++++ RECORDS SHOWN
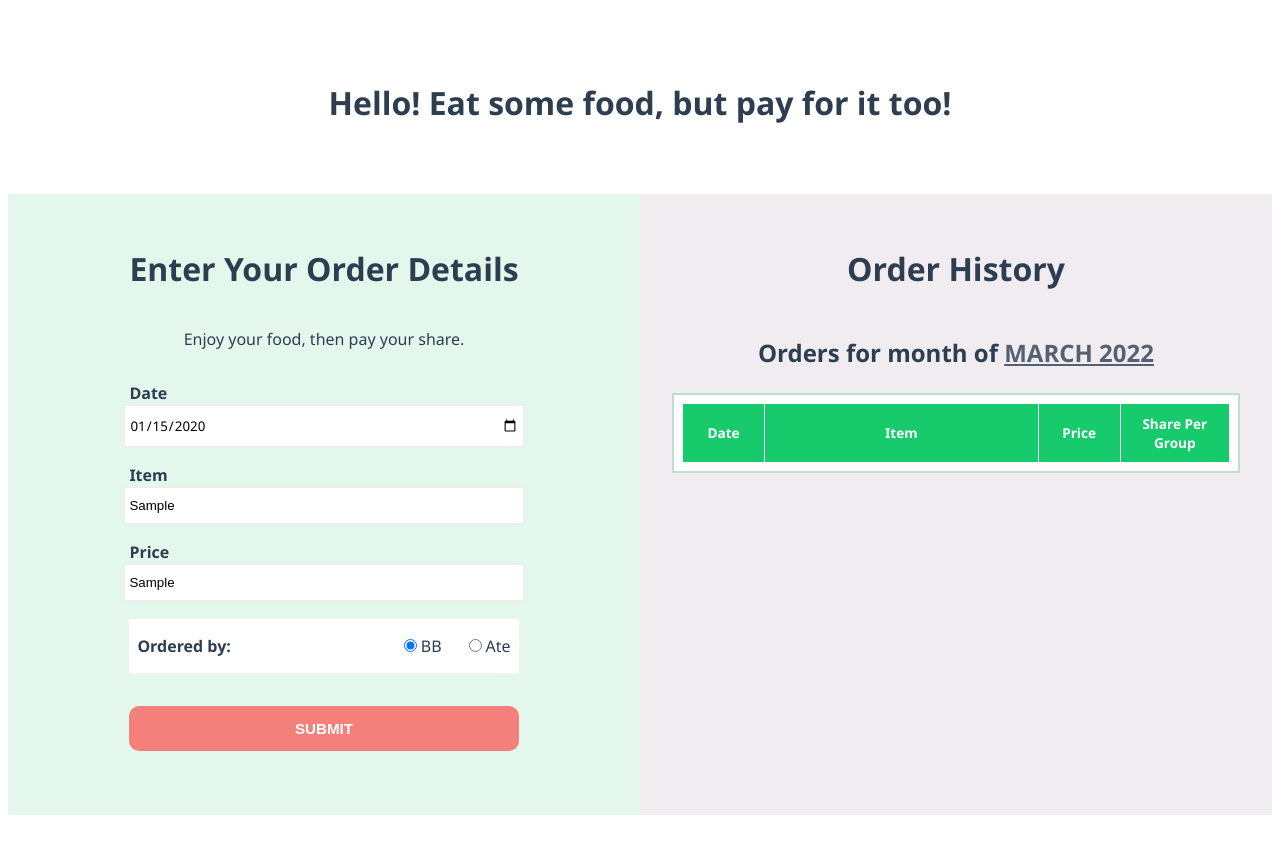
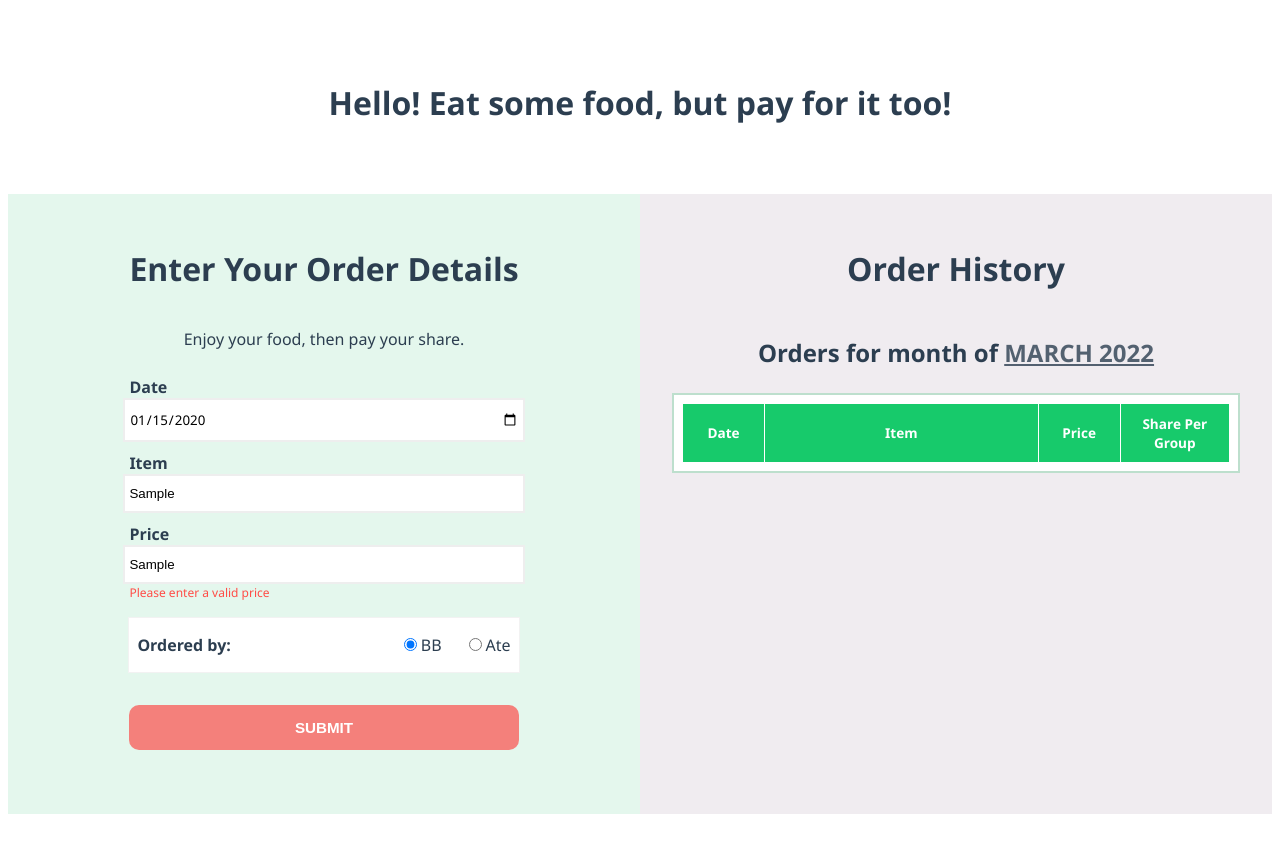
Before and after one commit to TransistorSmoke/food-share-splitter, a Vue app: page / in a window 1280 px wide. Both pictures are taken after typing "2020-01-15", "Sample", "Sample" into the empty fields and a click on the button "SUBMIT". Shown: the top 854 px of the page. Built offline with nearby package versions, Linux system fonts and the light colour scheme.

Commit message:
Added validation message for each field

```diff
--- a/src/components/BillSplitForm.vue
+++ b/src/components/BillSplitForm.vue
@@ -9,11 +9,21 @@
       <div class="bill-form-component">
         <label>Date</label>
         <input type="date" v-model="order.dateOrdered" placeholder="Date Ordered" max="" />
+        <p class="error-message" v-if="this.orderFormFields.isInvalidDate">
+          Please enter a valid date
+        </p>
 
         <label>Item</label>
         <input v-model="order.foodItem" placeholder="Food item" />
+        <p class="error-message" v-if="this.orderFormFields.isInvalidItem">
+          Please enter a valid item
+        </p>
+
         <label>Price</label>
         <input v-model="order.price" placeholder="Price" />
+        <p class="error-message" v-if="this.orderFormFields.isInvalidPrice">
+          Please enter a valid price
+        </p>
 
         <div class="share-paid-by">
           <div class="share-label">
@@ -66,10 +76,6 @@ export default {
     submitForm(event) {
       this.isValidOrdersData = HelperService.validateForm(this.order, this.orderFormFields);
 
-      console.log('-----------------------');
-      console.log('Is valid form?', this.isValidOrdersData);
-      console.log('-----------------------');
-
       if (this.isValidOrdersData) {
         this.emitter.emit('emit-expenses', this.order);
         event.target.reset();
@@ -110,12 +116,19 @@ export default {
   flex-direction: column;
   align-items: center;
 
+  .error-message {
+    margin: 0;
+    font-size: 0.75rem;
+    align-self: flex-start;
+    color: #ff4c46;
+  }
+
   label {
     display: flex;
     align-self: flex-start;
     width: 100%;
     font-weight: bold;
-    margin-top: 16px;
+    margin-top: 10px;
   }
 
   input {
```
++++++++
A verbatim copy of the data, pictures removed, is the expected result.

Before and after one commit to TransistorSmoke/food-share-splitter, a Vue app: page / in a window 1280 px wide. Both pictures are taken after typing "2020-01-15", "Sample", "Sample" into the empty fields and a click on the button "SUBMIT". Shown: the top 854 px of the page. Built offline with nearby package versions, Linux system fonts and the light colour scheme.

Commit message:
Added validation message for each field

```diff
--- a/src/components/BillSplitForm.vue
+++ b/src/components/BillSplitForm.vue
@@ -9,11 +9,21 @@
       <div class="bill-form-component">
         <label>Date</label>
         <input type="date" v-model="order.dateOrdered" placeholder="Date Ordered" max="" />
+        <p class="error-message" v-if="this.orderFormFields.isInvalidDate">
+          Please enter a valid date
+        </p>
 
         <label>Item</label>
         <input v-model="order.foodItem" placeholder="Food item" />
+        <p class="error-message" v-if="this.orderFormFields.isInvalidItem">
+          Please enter a valid item
+        </p>
+
         <label>Price</label>
         <input v-model="order.price" placeholder="Price" />
+        <p class="error-message" v-if="this.orderFormFields.isInvalidPrice">
+          Please enter a valid price
+        </p>
 
         <div class="share-paid-by">
           <div class="share-label">
@@ -66,10 +76,6 @@ export default {
     submitForm(event) {
       this.isValidOrdersData = HelperService.validateForm(this.order, this.orderFormFields);
 
-      console.log('-----------------------');
-      console.log('Is valid form?', this.isValidOrdersData);
-      console.log('-----------------------');
-
       if (this.isValidOrdersData) {
         this.emitter.emit('emit-expenses', this.order);
         event.target.reset();
@@ -110,12 +116,19 @@ export default {
   flex-direction: column;
   align-items: center;
 
+  .error-message {
+    margin: 0;
+    font-size: 0.75rem;
+    align-self: flex-start;
+    color: #ff4c46;
+  }
+
   label {
     display: flex;
     align-self: flex-start;
     width: 100%;
     font-weight: bold;
-    margin-top: 16px;
+    margin-top: 10px;
   }
 
   input {
```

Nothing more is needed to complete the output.